--- Supplied records Enclosed Below ---

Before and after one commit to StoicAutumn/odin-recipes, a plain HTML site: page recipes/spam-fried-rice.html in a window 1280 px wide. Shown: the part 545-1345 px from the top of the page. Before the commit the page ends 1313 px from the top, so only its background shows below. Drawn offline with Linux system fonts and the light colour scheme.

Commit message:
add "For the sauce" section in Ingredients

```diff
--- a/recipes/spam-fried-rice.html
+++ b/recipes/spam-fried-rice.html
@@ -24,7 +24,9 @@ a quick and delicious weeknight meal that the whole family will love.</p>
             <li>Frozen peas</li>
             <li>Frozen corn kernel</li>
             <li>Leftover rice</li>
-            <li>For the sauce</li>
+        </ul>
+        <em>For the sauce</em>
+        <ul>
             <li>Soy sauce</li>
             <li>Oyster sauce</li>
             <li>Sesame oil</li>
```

--- End of Enclosed Supplied records ---
--- Supplied records Enclosed Below ---

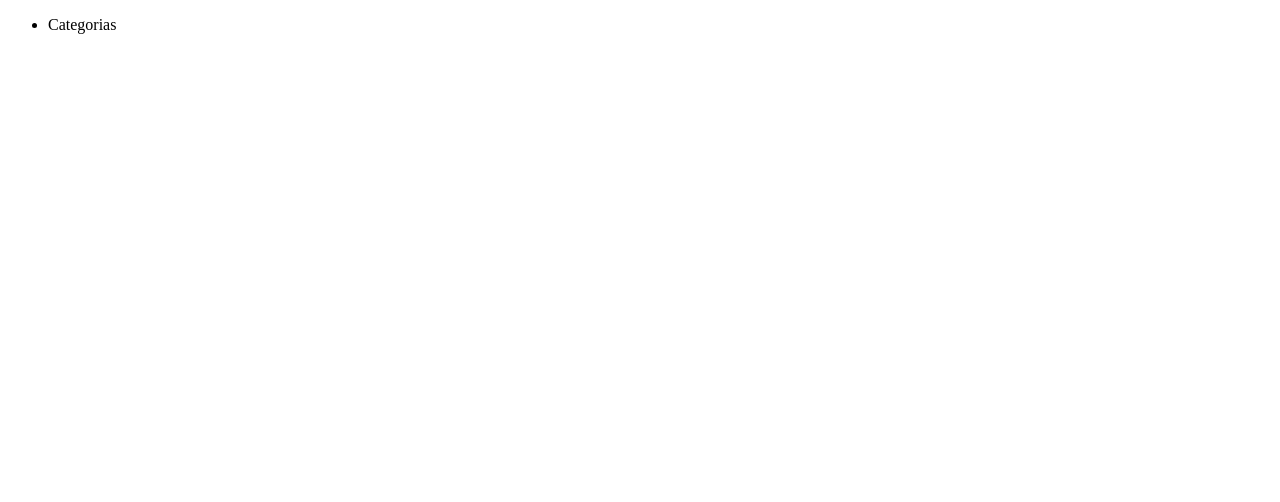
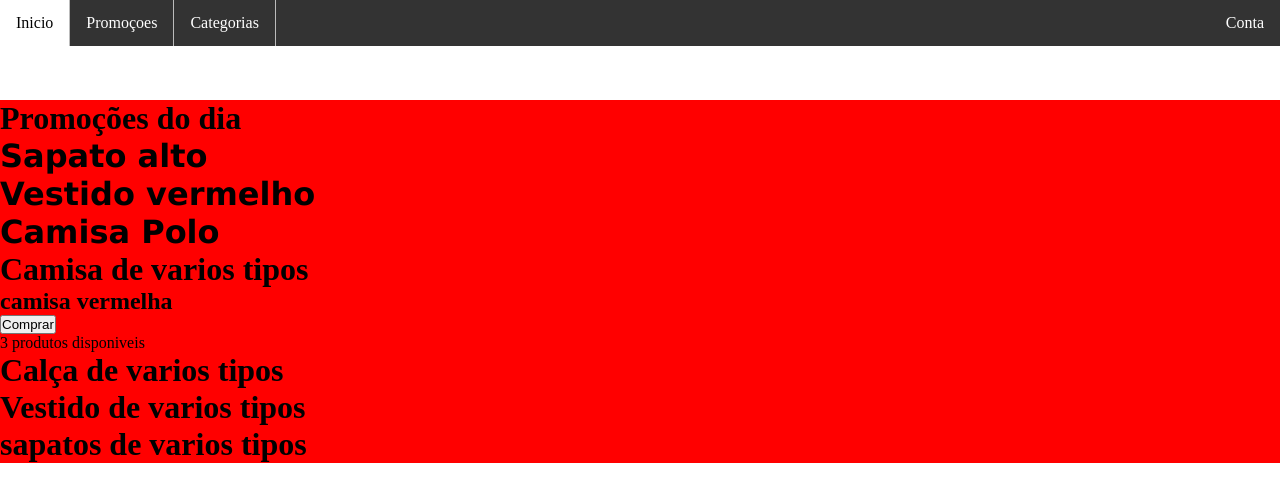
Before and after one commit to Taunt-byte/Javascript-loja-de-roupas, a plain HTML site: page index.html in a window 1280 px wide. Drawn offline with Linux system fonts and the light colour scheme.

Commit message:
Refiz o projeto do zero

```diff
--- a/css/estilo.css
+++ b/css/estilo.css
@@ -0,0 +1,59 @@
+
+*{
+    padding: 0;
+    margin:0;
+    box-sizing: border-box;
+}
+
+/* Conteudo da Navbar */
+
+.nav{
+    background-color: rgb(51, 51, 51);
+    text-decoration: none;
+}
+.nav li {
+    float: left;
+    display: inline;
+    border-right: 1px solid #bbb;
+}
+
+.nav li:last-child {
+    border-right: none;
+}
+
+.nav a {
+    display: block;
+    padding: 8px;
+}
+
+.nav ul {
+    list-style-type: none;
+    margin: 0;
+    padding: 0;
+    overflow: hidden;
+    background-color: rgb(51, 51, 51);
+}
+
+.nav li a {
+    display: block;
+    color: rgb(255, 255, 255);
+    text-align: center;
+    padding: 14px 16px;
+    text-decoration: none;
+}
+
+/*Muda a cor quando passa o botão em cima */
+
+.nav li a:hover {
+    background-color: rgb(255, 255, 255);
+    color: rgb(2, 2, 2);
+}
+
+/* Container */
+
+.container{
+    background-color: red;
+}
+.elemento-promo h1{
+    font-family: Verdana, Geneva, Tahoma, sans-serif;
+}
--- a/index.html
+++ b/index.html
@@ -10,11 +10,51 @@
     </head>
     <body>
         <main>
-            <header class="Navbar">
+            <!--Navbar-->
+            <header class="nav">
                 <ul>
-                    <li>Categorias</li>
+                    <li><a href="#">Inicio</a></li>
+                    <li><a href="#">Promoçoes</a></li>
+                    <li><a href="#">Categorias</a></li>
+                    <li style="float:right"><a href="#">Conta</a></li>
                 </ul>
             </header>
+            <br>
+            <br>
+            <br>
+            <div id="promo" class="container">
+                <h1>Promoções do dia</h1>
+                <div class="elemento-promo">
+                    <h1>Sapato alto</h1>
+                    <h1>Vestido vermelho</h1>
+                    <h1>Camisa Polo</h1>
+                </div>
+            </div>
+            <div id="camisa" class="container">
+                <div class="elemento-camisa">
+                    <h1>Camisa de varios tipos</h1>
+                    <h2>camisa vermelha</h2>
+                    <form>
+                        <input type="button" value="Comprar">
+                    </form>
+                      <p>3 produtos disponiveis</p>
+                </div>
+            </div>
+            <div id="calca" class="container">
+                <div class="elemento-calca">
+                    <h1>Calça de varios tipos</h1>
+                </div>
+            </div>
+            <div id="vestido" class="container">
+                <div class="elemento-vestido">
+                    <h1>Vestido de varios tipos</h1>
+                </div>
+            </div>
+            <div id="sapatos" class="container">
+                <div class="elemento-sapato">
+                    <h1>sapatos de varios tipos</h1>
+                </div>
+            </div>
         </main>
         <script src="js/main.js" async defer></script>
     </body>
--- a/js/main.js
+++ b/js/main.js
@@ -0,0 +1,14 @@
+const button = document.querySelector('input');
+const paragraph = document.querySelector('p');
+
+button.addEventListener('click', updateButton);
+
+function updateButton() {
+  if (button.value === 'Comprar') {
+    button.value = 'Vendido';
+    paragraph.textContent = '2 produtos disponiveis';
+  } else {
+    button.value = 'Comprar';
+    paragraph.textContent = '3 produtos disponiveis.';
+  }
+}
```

--- End of Enclosed Supplied records ---

Go through the material above and count the lines that contain "color"; give that number alone.

6